You can only vote for one, but because Washington voters do not register by party, that choice may come from either party. That is problematic for some voters, as they are required to mark one party or the other on their ballot envelopes. We hope that issue can be eliminated in the future, but for now it is encouraging to see Washington voters have a say in the presidential primary process.
Jeers: To Oregon’s governor. Kate Brown reportedly sent a letter to Washington Gov. Jay Inslee this week offering her state’s support in the removal of four hydroelectric dams on the Snake River in this state. Rep. Jaime Herrera Beutler, R-Battle Ground, and Washington’s two other Republicans in Congress responded with a statement of their own: “Gov. Brown’s position is not only misguided, it is shocking and extreme.”
Hydroelectric dams provide electricity, irrigation and flood control — all of which add up to economic stability for much of Eastern Washington. Critics say removing the dams will help ensure salmon survival and advocate for breaching the dams. Elected officials should wait at least until the release of a federal environmental study in the coming weeks before drawing conclusions about the best course of action.
Cheers: To much-needed legislative action. Media reports in recent months have detailed shortcomings in the state’s hotline for reporting suspected child abuse. Those who work with children are required to report suspicions, but many of them have experienced difficulties in filing those reports.
State Sen. Annette Cleveland, D-Vancouver, has taken the lead in fixing the problem with Senate Bill 6556, which would direct state officials to create a web-based reporting portal and a call-back mechanism. The bill passed the Senate by unanimous vote and now is being considered by the House. For the good of Washington children, it should be met with little opposition.
Jeers: To the “Hamburglar.” Barry Trennel Sanders of Portland has earned an ignominious nickname from police during a 20-year “career” as a shoplifter. Sanders admits to stealing merchandise from Portland stores on more than 1,000 occasions.
Now, he has been sentenced to less than two years in prison following the theft last year of $600 worth of shrimp — along with other items — during visits to WinCo stores. “I know the law. I know the rules. I know what I can and can’t do,” he told police in a 2016 interview. “Every time I get out of prison, I steal.” Perhaps a longer stay might make him rethink that philosophy.
Cheers: To healthier habits. Sales of sugar-sweetened beverages in Seattle stores dropped about 30 percent following the adoption of a city tax on such beverages. Researchers at the University of Illinois-Chicago found that sales in Portland, which does not have a tax, dropped about 10 percent over the same period.
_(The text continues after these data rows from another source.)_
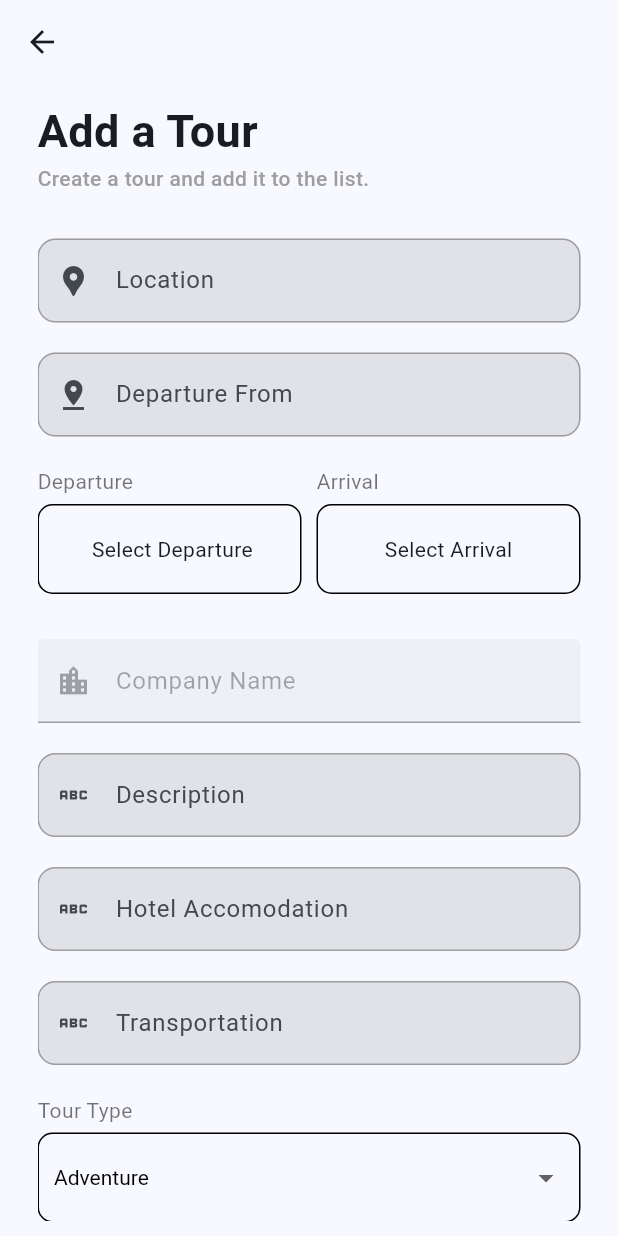
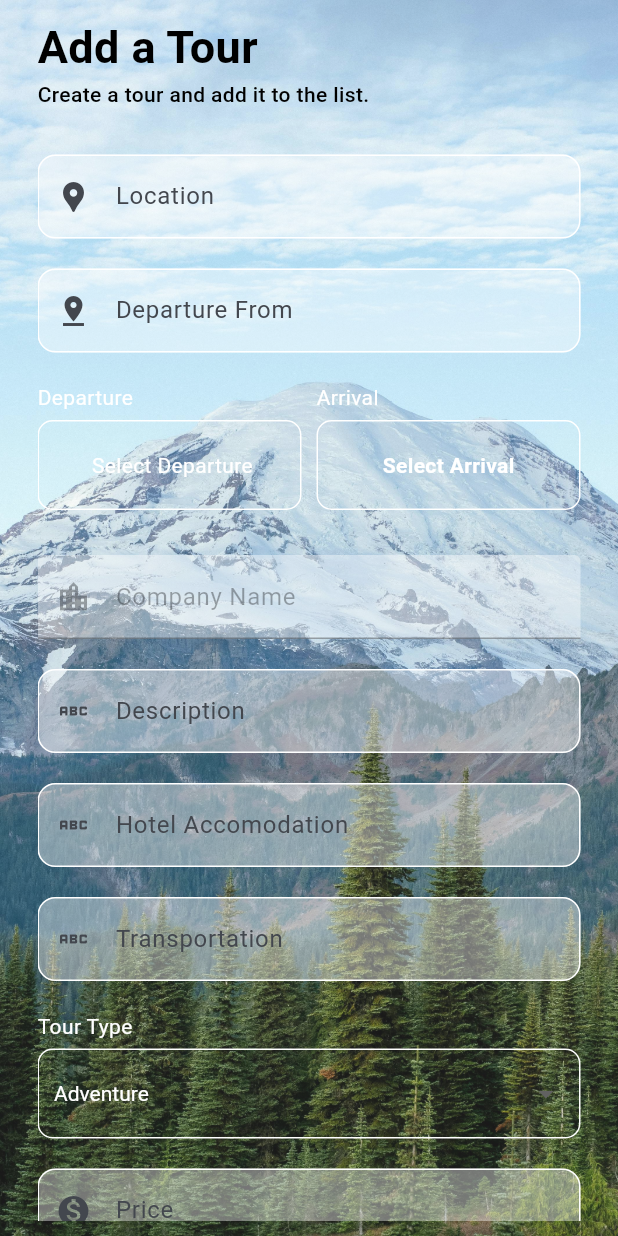
Before and after one commit to haider-nawaz/tour_hunt, a Flutter app: the AddTourView screen opened directly, on a phone screen of 412 x 824 dp. Run offline on Flutter 3.47's test engine with Material 3 defaults, Android fonts, the phone set to English and light mode, and no system bars; our stand-ins replace cloud_firestore, country_code_picker, firebase_auth, firebase_core, firebase_database, get; missing offline and left inert: animated_rating_stars, flutter_stripe; accounts and stored records are empty.

Commit message:
styling and added background wallpaper

```diff
--- a/lib/Views/Company/company_home.dart
+++ b/lib/Views/Company/company_home.dart
@@ -32,7 +32,9 @@ class _CompanyHomeState extends State<CompanyHome> {
 
     return Obx(
       () => Scaffold(
+        backgroundColor: Colors.transparent,
         appBar: AppBar(
+          backgroundColor: Colors.transparent,
           iconTheme: const IconThemeData(color: Colors.blue),
           title: Text(
             navController.currentIndex.value == 0
--- a/lib/Views/add_tours_view.dart
+++ b/lib/Views/add_tours_view.dart
@@ -31,7 +31,8 @@ class _AddTourViewState extends State<AddTourView> {
   Widget build(BuildContext context) {
     final tourController = Get.find<TourController>();
     return Scaffold(
-        appBar: AppBar(),
+        backgroundColor: Colors.transparent.withOpacity(0),
+        // appBar: AppBar(),
         body: SafeArea(
           child: Padding(
             padding: const EdgeInsets.symmetric(horizontal: 25, vertical: 10),
@@ -47,7 +48,9 @@ class _AddTourViewState extends State<AddTourView> {
                         Text(
                           widget.edit ? "Edit Tour Details" : "Add a Tour",
                           style: const TextStyle(
-                              fontSize: 30, fontWeight: FontWeight.bold),
+                              fontSize: 30,
+                              fontWeight: FontWeight.bold,
+                              color: Colors.black),
                         ),
                         Text(
                           widget.edit
@@ -56,7 +59,7 @@ class _AddTourViewState extends State<AddTourView> {
                           style: const TextStyle(
                               fontSize: 14,
                               fontWeight: FontWeight.w500,
-                              color: Colors.grey),
+                              color: Colors.black),
                         ),
                       ],
                     ),
@@ -96,7 +99,7 @@ class _AddTourViewState extends State<AddTourView> {
                                   const Text(
                                     "Departure",
                                     style: TextStyle(
-                                      color: Colors.black54,
+                                      color: Colors.white,
                                     ),
                                   ),
                                   const SizedBox(
@@ -140,7 +143,7 @@ class _AddTourViewState extends State<AddTourView> {
                                       height: 60,
                                       decoration: BoxDecoration(
                                         border: Border.all(
-                                          color: Colors.black,
+                                          color: Colors.white,
                                         ),
                                         borderRadius: BorderRadius.circular(10),
                                       ),
@@ -152,7 +155,11 @@ class _AddTourViewState extends State<AddTourView> {
                                               CrossAxisAlignment.start,
                                           children: [
                                             Text(
-                                                " ${tourController.departureController.text}"),
+                                              " ${tourController.departureController.text}",
+                                              style: const TextStyle(
+                                                color: Colors.white,
+                                              ),
+                                            ),
                                             tourController
                                                     .departureTimeController
                                                     .text
@@ -162,7 +169,7 @@ class _AddTourViewState extends State<AddTourView> {
                                                         .departureTimeController
                                                         .text,
                                                     style: const TextStyle(
-                                                      color: Colors.black54,
+                                                      color: Colors.white,
                                                     ),
                                                   )
                                                 : const SizedBox(),
@@ -185,7 +192,7 @@ class _AddTourViewState extends State<AddTourView> {
                                   const Text(
                                     "Arrival",
                                     style: TextStyle(
-                                      color: Colors.black54,
+                                      color: Colors.white,
                                     ),
                                   ),
                                   const SizedBox(
@@ -243,7 +250,7 @@ class _AddTourViewState extends State<AddTourView> {
                                       height: 60,
                                       decoration: BoxDecoration(
                                         border: Border.all(
-                                          color: Colors.black,
+                                          color: Colors.white,
                                         ),
                                         borderRadius: BorderRadius.circular(10),
                                       ),
@@ -258,6 +265,10 @@ class _AddTourViewState extends State<AddTourView> {
                                               tourController
                                                   .arrivalController.text
                                                   .toString(),
+                                              style: TextStyle(
+                                                color: Colors.white,
+                                                fontWeight: FontWeight.bold,
+                                              ),
                                             ),
                                             tourController.arrivalTimeController
                                                     .text.isNotEmpty
@@ -266,7 +277,7 @@ class _AddTourViewState extends State<AddTourView> {
                                                         .arrivalTimeController
                                                         .text,
                                                     style: const TextStyle(
-                                                      color: Colors.black54,
+                                                      color: Colors.white,
                                                     ),
                                                   )
                                                 : const SizedBox(),
@@ -342,7 +353,7 @@ class _AddTourViewState extends State<AddTourView> {
                         const Text(
                           "Tour Type",
                           style: TextStyle(
-                            color: Colors.black54,
+                            color: Colors.white,
                           ),
                         ),
                         const SizedBox(
@@ -352,7 +363,7 @@ class _AddTourViewState extends State<AddTourView> {
                           height: 60,
                           decoration: BoxDecoration(
                             border: Border.all(
-                              color: Colors.black,
+                              color: Colors.white,
                             ),
                             borderRadius: BorderRadius.circular(10),
                           ),
@@ -367,7 +378,7 @@ class _AddTourViewState extends State<AddTourView> {
                                 icon: const Icon(Icons.arrow_drop_down),
                                 iconSize: 24,
                                 elevation: 16,
-                                style: const TextStyle(color: Colors.black),
+                                style: const TextStyle(color: Colors.white),
                                 onChanged: (String? newValue) {
                                   tourController.selectedCategory(newValue!);
                                 },
@@ -378,7 +389,7 @@ class _AddTourViewState extends State<AddTourView> {
                                     value: value,
                                     child: Text(value,
                                         style: const TextStyle(
-                                            color: Colors.black)),
+                                            color: Colors.white)),
                                   );
                                 }).toList(),
                               ),
--- a/lib/Views/bookings_view.dart
+++ b/lib/Views/bookings_view.dart
@@ -28,6 +28,7 @@ class _BookingsViewState extends State<BookingsView> {
   @override
   Widget build(BuildContext context) {
     return Scaffold(
+      backgroundColor: Colors.transparent,
       body: Obx(
         () => tourController.isLoading.value
             ? const Center(child: CircularProgressIndicator())
--- a/lib/Views/home_view.dart
+++ b/lib/Views/home_view.dart
@@ -35,6 +35,7 @@ class _HomeViewState extends State<HomeView> {
 
     return Obx(
       () => Scaffold(
+          backgroundColor: Colors.transparent,
           // floatingActionButton: FloatingActionButton(
           //   onPressed: () {
           //     Get.to(() => const AddTourView());
@@ -43,6 +44,7 @@ class _HomeViewState extends State<HomeView> {
           // ),
           extendBodyBehindAppBar: true,
           appBar: AppBar(
+            backgroundColor: Colors.transparent,
             elevation: 0,
             iconTheme: const IconThemeData(color: Colors.blue),
             title: Text(
--- a/lib/Views/liked_tours_view.dart
+++ b/lib/Views/liked_tours_view.dart
@@ -24,6 +24,7 @@ class _LikedToursViewState extends State<LikedToursView> {
   @override
   Widget build(BuildContext context) {
     return Scaffold(
+      backgroundColor: Colors.transparent,
       body: Obx(
         () => tourController.isLoading.value
             ? const Center(child: CircularProgressIndicator())
--- a/lib/Views/tour_detail_view.dart
+++ b/lib/Views/tour_detail_view.dart
@@ -12,7 +12,9 @@ class TourDetailView extends StatelessWidget {
   @override
   Widget build(BuildContext context) {
     return Scaffold(
+      backgroundColor: Colors.transparent,
       appBar: AppBar(
+        backgroundColor: Colors.transparent,
         title: Text(tourModel.location ?? "Tour Detail"),
       ),
       body: Padding(
--- a/lib/Views/tours_view.dart
+++ b/lib/Views/tours_view.dart
@@ -19,7 +19,7 @@ class ToursView extends StatelessWidget {
   Widget build(BuildContext context) {
     Get.put(AuthController());
     return Scaffold(
-      //backgroundColor: Colors.transparent,
+      backgroundColor: Colors.transparent,
       body: Column(
         children: [
           //const SizedBox(height: 15),
--- a/lib/auth/forgotpass_screen.dart
+++ b/lib/auth/forgotpass_screen.dart
@@ -12,9 +12,11 @@ class ForgotPassScreen extends StatelessWidget {
   Widget build(BuildContext context) {
     final authController = Get.put(AuthController());
     return Scaffold(
+      backgroundColor: Colors.transparent,
       appBar: AppBar(
         title: const Text("Forgot Password"),
         centerTitle: true,
+        backgroundColor: Colors.transparent,
       ),
       body: Padding(
         padding: const EdgeInsets.all(20.0),
--- a/lib/auth/verify_email.dart
+++ b/lib/auth/verify_email.dart
@@ -52,7 +52,7 @@ class VerifyEmailScreen extends StatelessWidget {
                   decoration: BoxDecoration(
                     color: authController.isEmailVerified.value
                         ? Colors.blue
-                        : Colors.grey,
+                        : Colors.white,
                     borderRadius: BorderRadius.circular(15),
                   ),
                   height: 60,
--- a/lib/widgets/custom_textfield.dart
+++ b/lib/widgets/custom_textfield.dart
@@ -29,15 +29,16 @@ class CustomTextField extends StatelessWidget {
       controller: controller,
       obscureText: obscureText,
       keyboardType: keyboardType,
-      // cursorColor: Colors.grey,
+      // cursorColor: Colors.white,
       decoration: InputDecoration(
+        fillColor: Colors.white.withOpacity(0.4),
         prefixIcon: Icon(
           icon,
-          // color: Colors.grey,
+          // color: Colors.white,
         ),
         labelText: title,
         //border: OutlineInputBorder(),
-        //fillColor: Colors.grey,
+        //fillColor: Colors.white,
         filled: true,
         //labelStyle: const TextStyle(color: Colors.black45),
 
@@ -50,7 +51,7 @@ class CustomTextField extends StatelessWidget {
         enabledBorder: OutlineInputBorder(
           borderRadius: BorderRadius.circular(12.0),
           borderSide: const BorderSide(
-            color: Colors.grey,
+            color: Colors.white,
           ),
         ),
       ),
--- a/lib/widgets/tour_widget.dart
+++ b/lib/widgets/tour_widget.dart
@@ -108,7 +108,7 @@ class _TourWidgetState extends State<TourWidget> {
                   },
                   icon: Icon(
                     isLiked ? Icons.favorite : Icons.favorite_border,
-                    color: isLiked ? Colors.red : Colors.grey,
+                    color: isLiked ? Colors.red : Colors.white,
                   ),
                 )
               ],
@@ -328,7 +328,7 @@ class _TourWidgetState extends State<TourWidget> {
                           minRating: 0.0,
                           maxRating: 5.0,
                           filledColor: Colors.amber,
-                          emptyColor: Colors.grey,
+                          emptyColor: Colors.white,
                           filledIcon: Icons.star,
                           halfFilledIcon: Icons.star_half,
                           emptyIcon: Icons.star_border,
@@ -419,7 +419,7 @@ class _TourWidgetState extends State<TourWidget> {
         }
       },
       style: ElevatedButton.styleFrom(
-        backgroundColor: feedback.isNotEmpty ? Colors.grey : Colors.blue,
+        backgroundColor: feedback.isNotEmpty ? Colors.white : Colors.blue,
         shape: RoundedRectangleBorder(
           borderRadius: BorderRadius.circular(30),
         ),
```
Also changed, not shown: lib/auth/signin_view.dart (+7 -5 lines), lib/auth/signup_view.dart (+9 -6 lines), lib/main.dart (+14 -2 lines), assets/background.jpg (added).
“From a public health perspective, this is good,” said Jay Krieger, a University of Washington professor. “We know that sugary drinks are associated with heart disease, diabetes, high blood pressure and strokes.”